In the same way, Democrats in the 1970s held all of the Central Valley's congressional districts but now have 3 of 10, which could drop to two this fall.
In the governor's race, too, Republican Bill Simon leads inland, while Democrat Gray Davis has a wide lead in coastal, metro areas.
"Now, the GOP must overcome a much greater Democrat surplus in the metro counties. And given the new political geography, they can only do this by turning out the inland county vote and wooing middle-class Latinos," says Alan Heslop, a demographer at Claremont McKenna College in Claremont, Calif.
To explain the new shift to out-of-state residents, experts use the coastal range of mountains as a convenient geographic dividing line. Coastal cities are increasingly dominated by those more inclined to a host of liberal issues from the environment to education. San Francisco, long a Democratic stronghold, is now even more so with Republicans making up 13 percent of voters, versus 29 percent in 1970.
Inland Riverside county, by contrast, is 35 percent Democratic today, down from 50 percent in 1970, and virtually all elected offices are held by Republicans.
For now, the big question marks are which party will go after new voters more vigorously, especially independent "swing" voters and Latinos, who are projected to be the state's largest ethnic group by 2014.
"The Democrats are appealing to Independent voters, and the Republicans are in trouble because their ideas don't mesh with these key swing voters on guns, environment, abortion," says Sherry Jeffe, an analyst at the University of Southern California. "That's why Simon is in trouble."
The new dynamic promises to insure that the state continues as an incubation spot for a host of policy and citizen initiatives.
"The US national government as a whole is more controlled by the thin, marginal advantage of inland, conservative, rural types right now, while California is controlled by its liberal coast," says Bruce Cain, political scientist at University of California, Berkeley. "That means the country's largest state will continue to stand out from the rest on issues from the Iraqi war to social policies."

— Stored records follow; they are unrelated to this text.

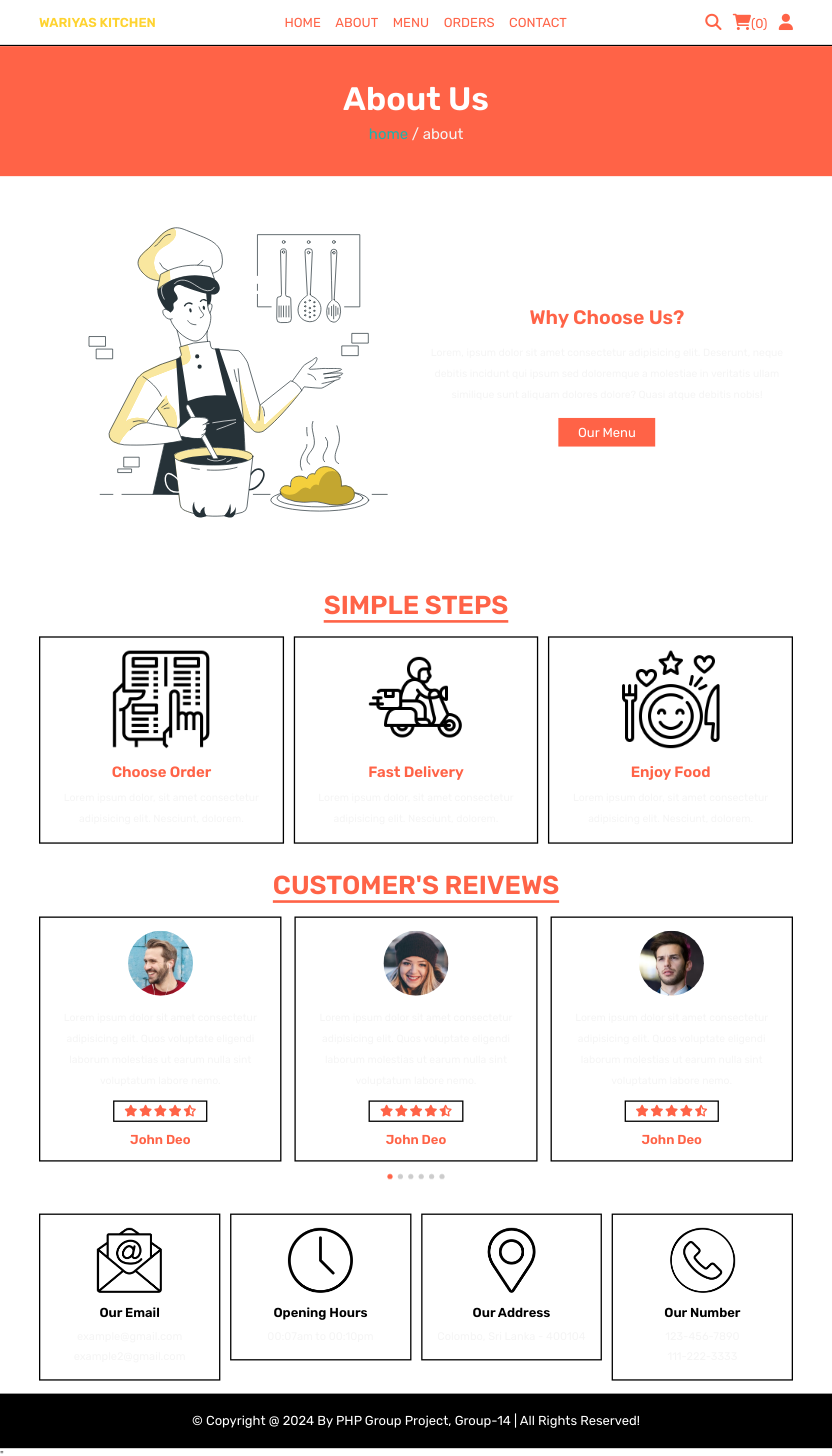
Repository: navodniwarshana/food_order_site
Page: http://localhost/about.php
An editor plug-in stored every save of this project. The page is shown before and after a run of saves, followed by the edit.
The browser window is 1280 px wide. The pictures show the whole page, at 65% of full size.
Some web libraries are served in a nearby version. The page is run by PHP 8.4 with error messages shown; the project is at /var/www/html/. Queries for data that is not in the repository find no rows.

Above is the page before, as saved 2024-09-27 18:38:44.
Console error: TypeError: Cannot read properties of null (reading 'style')

After the next 2 saves:
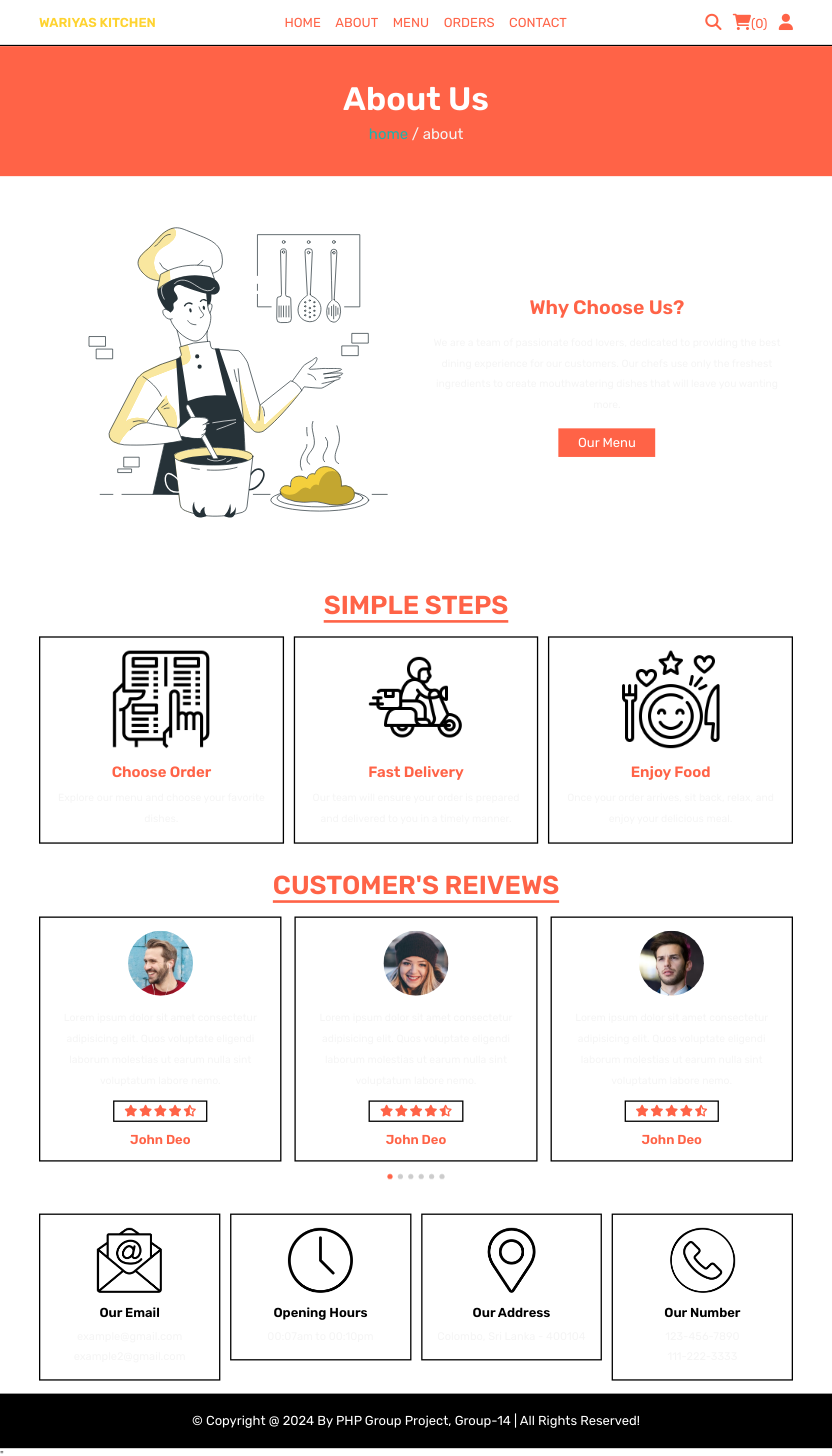
The 2 saves are shown as one change because they came seconds apart.
The last was saved 81 s later.
--- a/about.php
+++ b/about.php
@@ -52,7 +52,7 @@ if(isset($_SESSION['user_id'])){
 
       <div class="content">
          <h3>why choose us?</h3>
-         <p>Lorem, ipsum dolor sit amet consectetur adipisicing elit. Deserunt, neque debitis incidunt qui ipsum sed doloremque a molestiae in veritatis ullam similique sunt aliquam dolores dolore? Quasi atque debitis nobis!</p>
+         <p>We are a team of passionate food lovers, dedicated to providing the best dining experience for our customers. Our chefs use only the freshest ingredients to create mouthwatering dishes that will leave you wanting more.</p>
          <a href="menu.html" class="btn">our menu</a>
       </div>
 
@@ -73,19 +73,19 @@ if(isset($_SESSION['user_id'])){
       <div class="box">
          <img src="images/step-1.png" alt="">
          <h3>choose order</h3>
-         <p>Lorem ipsum dolor, sit amet consectetur adipisicing elit. Nesciunt, dolorem.</p>
+         <p>Explore our menu and choose your favorite dishes.</p>
       </div>
 
       <div class="box">
          <img src="images/step-2.png" alt="">
          <h3>fast delivery</h3>
-         <p>Lorem ipsum dolor, sit amet consectetur adipisicing elit. Nesciunt, dolorem.</p>
+         <p>Our team will ensure your order is prepared and delivered to you in a timely manner.</p>
       </div>
 
       <div class="box">
          <img src="images/step-3.png" alt="">
          <h3>enjoy food</h3>
-         <p>Lorem ipsum dolor, sit amet consectetur adipisicing elit. Nesciunt, dolorem.</p>
+         <p>Once your order arrives, sit back, relax, and enjoy your delicious meal.</p>
       </div>
 
    </div>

But he and others caution against rewriting the new paradigm in permanent ink. Water issues are likely to reignite in the next few years, analysts say, which could reinforce the old north-south rivalry.